Writes are bulk loaded, and right now, we are just trying to push all of the graph stuff offline, but there are some limitations to that, and we could really up our accuracy by being able to perform these queries quickly.
Also, Aurelius will be posting a blog post in ~2 weeks where we will be simulating Twitter. We replay Twitter from day 1 to June 2009 and slam it with ~10,000 concurrent users writing/reading follows relationships, tweets, stream constructions -- ultimately growing (what we think will be) a 3 billion edge graph when the simulation is complete.
What is interesting about a graph database relative to simple key-value database? Storing edges of a graph is trivial for a key-value store and so it seems like any key-value store could let store the basic graph structure?
Do graph databases support graphic-specific queries and indices?
I can only answer for one advantage I specifically know of regarding graph DB's over key value:
dynamic, mergeable schemas which enforce data integrity WITHIN the database rather than with code on top of it.
There are many, many people on HN who are much more knowledgeable than I am on graph DB's, and I sure as hell hope they answer on this question.
I'm curious if this supports the RDF, OWL, and SPARQL standards?
I'm a little tired of graph DB's that focus on scale, rather than speed and flexibility though. A good one to check out is Stardog. http://stardog.com/ I think it just went into 1.0.
What triple stores have you looked at? 4store is performant, but doesn't support reasoning. There's also BigData and Virtuoso which support various levels of it, and Franz are apparently working on a clustered version of Allegrograph.
Sure you can easily store graphs in a KV store, but graph databases allow you to efficiently traverse the graph too. Look up how to traverse graph structures in hadoop for example - I was looking it up recently for something Im building and in the end I opted for using hadoop to filter, aggregate and format the raw data and then input the preprocessed data into graph databases (Im using orientdb at the moment) for traversal queries. I duplicate the data on multiple machines and use storm bolts to do geaph queries (so each storm bolt has its own local copy of the graph database). Seems to be working well so far and allows me to do realtime traversals (though inserts wait hadoop the next hadoop batch job). Seemed a lot easier than what Id have to do to efficiently process using hadoop.

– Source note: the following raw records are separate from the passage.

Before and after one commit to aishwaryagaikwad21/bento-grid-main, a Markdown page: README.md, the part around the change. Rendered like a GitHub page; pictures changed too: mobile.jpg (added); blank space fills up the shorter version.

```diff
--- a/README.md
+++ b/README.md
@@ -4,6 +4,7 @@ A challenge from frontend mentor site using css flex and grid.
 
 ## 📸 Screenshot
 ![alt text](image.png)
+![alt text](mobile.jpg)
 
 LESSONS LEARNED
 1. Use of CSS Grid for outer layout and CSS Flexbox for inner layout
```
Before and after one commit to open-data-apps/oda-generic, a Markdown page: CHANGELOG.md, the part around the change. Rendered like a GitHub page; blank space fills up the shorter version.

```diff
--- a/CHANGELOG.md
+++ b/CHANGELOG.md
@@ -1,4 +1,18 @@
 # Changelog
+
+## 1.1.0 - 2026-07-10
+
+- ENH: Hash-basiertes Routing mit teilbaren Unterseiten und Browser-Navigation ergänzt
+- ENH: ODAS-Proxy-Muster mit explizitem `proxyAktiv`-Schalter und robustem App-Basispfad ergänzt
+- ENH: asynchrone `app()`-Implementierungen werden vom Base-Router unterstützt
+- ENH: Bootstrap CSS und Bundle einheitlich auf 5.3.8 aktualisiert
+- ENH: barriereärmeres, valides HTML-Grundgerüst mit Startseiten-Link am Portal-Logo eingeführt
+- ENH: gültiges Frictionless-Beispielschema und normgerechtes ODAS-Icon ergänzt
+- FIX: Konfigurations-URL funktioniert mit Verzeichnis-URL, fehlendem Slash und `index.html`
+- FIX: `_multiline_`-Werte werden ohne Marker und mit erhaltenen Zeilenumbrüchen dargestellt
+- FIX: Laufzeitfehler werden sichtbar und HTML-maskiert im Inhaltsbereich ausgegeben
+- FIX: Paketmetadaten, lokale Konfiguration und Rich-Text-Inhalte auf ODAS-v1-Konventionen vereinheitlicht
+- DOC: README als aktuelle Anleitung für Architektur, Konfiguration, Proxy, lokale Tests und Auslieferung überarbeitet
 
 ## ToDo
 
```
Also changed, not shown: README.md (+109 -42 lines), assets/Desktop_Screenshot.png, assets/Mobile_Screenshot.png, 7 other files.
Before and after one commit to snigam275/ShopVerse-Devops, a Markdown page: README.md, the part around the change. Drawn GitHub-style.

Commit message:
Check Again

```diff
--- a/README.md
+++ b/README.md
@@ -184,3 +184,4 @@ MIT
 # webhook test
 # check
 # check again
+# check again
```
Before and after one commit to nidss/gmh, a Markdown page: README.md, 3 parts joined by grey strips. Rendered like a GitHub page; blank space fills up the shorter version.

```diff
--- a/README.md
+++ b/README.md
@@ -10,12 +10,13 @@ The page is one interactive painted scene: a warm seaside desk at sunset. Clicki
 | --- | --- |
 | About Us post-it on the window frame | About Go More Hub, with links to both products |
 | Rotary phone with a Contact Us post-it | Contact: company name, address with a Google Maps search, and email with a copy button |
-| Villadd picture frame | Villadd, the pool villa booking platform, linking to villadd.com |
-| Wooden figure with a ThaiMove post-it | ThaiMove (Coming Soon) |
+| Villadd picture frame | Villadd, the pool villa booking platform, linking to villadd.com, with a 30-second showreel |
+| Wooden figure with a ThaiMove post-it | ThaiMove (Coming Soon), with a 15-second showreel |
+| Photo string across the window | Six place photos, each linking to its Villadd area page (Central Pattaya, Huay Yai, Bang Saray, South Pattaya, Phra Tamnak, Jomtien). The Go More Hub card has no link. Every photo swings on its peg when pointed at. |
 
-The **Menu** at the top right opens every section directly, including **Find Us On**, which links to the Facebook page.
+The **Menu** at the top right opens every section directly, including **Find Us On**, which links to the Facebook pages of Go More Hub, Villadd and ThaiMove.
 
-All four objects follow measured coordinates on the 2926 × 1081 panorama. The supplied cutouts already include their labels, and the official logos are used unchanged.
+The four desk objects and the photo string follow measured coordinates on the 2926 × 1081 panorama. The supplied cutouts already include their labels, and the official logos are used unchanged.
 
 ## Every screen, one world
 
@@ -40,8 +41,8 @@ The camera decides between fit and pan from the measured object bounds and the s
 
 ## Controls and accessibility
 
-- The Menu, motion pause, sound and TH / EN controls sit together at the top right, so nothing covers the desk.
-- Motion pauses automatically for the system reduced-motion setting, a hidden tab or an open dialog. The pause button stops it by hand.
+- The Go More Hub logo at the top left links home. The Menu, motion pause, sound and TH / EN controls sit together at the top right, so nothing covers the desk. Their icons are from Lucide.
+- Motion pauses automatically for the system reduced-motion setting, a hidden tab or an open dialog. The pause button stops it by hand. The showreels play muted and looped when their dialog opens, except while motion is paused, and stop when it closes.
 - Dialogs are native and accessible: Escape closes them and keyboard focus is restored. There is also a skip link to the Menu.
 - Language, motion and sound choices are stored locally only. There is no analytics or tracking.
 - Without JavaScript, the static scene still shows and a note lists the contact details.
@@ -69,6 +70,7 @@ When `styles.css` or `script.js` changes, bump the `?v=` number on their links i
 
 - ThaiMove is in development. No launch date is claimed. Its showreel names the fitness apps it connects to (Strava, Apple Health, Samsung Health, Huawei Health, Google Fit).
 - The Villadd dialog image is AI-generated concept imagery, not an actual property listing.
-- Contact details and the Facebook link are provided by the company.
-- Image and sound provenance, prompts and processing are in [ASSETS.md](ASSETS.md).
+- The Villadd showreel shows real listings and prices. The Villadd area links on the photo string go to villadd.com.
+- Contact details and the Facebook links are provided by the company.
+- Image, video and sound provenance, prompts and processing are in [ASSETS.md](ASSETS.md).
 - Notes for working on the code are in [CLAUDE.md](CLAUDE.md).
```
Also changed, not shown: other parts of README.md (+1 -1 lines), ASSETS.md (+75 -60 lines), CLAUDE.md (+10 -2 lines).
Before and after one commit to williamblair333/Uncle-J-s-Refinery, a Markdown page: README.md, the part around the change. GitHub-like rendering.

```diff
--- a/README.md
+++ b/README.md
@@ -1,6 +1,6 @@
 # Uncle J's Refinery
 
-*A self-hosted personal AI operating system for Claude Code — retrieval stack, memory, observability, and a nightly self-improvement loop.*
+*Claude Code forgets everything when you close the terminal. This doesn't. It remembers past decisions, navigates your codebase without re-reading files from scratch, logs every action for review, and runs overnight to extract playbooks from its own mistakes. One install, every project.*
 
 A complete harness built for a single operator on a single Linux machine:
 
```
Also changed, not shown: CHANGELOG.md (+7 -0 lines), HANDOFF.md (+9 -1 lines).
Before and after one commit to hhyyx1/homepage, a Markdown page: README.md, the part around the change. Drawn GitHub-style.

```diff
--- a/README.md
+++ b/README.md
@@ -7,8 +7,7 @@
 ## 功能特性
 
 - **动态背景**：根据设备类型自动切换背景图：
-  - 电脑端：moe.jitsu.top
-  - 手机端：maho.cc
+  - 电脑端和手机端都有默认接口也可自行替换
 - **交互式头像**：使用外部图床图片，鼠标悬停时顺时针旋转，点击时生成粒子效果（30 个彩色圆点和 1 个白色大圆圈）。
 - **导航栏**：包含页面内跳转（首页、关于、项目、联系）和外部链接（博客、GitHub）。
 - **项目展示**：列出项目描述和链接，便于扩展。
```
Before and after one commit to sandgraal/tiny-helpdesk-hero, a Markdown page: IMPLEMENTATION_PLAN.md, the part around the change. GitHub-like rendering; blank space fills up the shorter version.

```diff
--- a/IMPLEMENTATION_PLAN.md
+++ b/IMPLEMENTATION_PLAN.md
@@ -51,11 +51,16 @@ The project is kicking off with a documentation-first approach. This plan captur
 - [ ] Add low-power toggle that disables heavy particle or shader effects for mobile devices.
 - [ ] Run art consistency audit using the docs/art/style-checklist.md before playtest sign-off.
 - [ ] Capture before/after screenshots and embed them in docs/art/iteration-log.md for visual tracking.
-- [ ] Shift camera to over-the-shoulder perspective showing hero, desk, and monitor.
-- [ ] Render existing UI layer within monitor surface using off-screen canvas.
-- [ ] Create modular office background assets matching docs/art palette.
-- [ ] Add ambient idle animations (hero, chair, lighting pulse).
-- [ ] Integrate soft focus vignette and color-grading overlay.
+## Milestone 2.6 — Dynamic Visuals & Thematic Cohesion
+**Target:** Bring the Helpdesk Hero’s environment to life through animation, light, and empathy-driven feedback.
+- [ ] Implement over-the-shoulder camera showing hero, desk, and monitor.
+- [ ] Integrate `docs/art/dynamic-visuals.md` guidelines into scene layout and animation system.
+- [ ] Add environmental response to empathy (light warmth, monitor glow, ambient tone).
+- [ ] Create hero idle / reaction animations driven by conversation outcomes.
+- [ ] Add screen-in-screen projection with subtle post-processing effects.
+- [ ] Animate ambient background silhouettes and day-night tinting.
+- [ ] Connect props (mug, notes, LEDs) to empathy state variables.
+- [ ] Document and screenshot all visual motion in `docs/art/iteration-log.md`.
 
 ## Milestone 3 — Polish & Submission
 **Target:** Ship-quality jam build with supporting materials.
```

What's interesting about key-value databases? Storing keys and values in an RDBMS is trivial...
Graph databases are great for datasets where structure matters more than in a relational database and (way) more than in a K/V-store. When you're doing traversals of arbitrary depth, other technologies fall on their collective face.
They seem to implement a variety of graph centric APIs. From a query standpoint, it's easier to use a graph database to do something like find all the people who share interests with someone (person <--> interest <--> person), or find all the grand children in a family tree.
Now whether or not Titan implements these performantly, I have no idea.
Yes, all information models are basically isomorphic. However, Neo4j for instance maintains referential integrity along the relationships, making sure there will never be a relationships without start- or endnode. In a K/V store or document store, there are no guarantees that your IDs pointing to other objects are updated as you change, delete or move the target data. Also, the graph structure is maintained on dics, meaning you can direct pointers on the storage level even in non-cached scenarios, while in a K/V or Document store you need to recreate the graph in memory before being able to do anything with it.
I don't want to spam this thread, but I feel I have to plug my personal pet project Related (https://github.com/sutajio/related), since it is, well.. yeah... "related" to the topic being discussed.
It can't do half of what Titan does and is a much, much simpler design. But it is fast, easy to use and works really well for 80% of the use cases you might have for a graph database on the web (social graphs, semantic web stuff, etc.)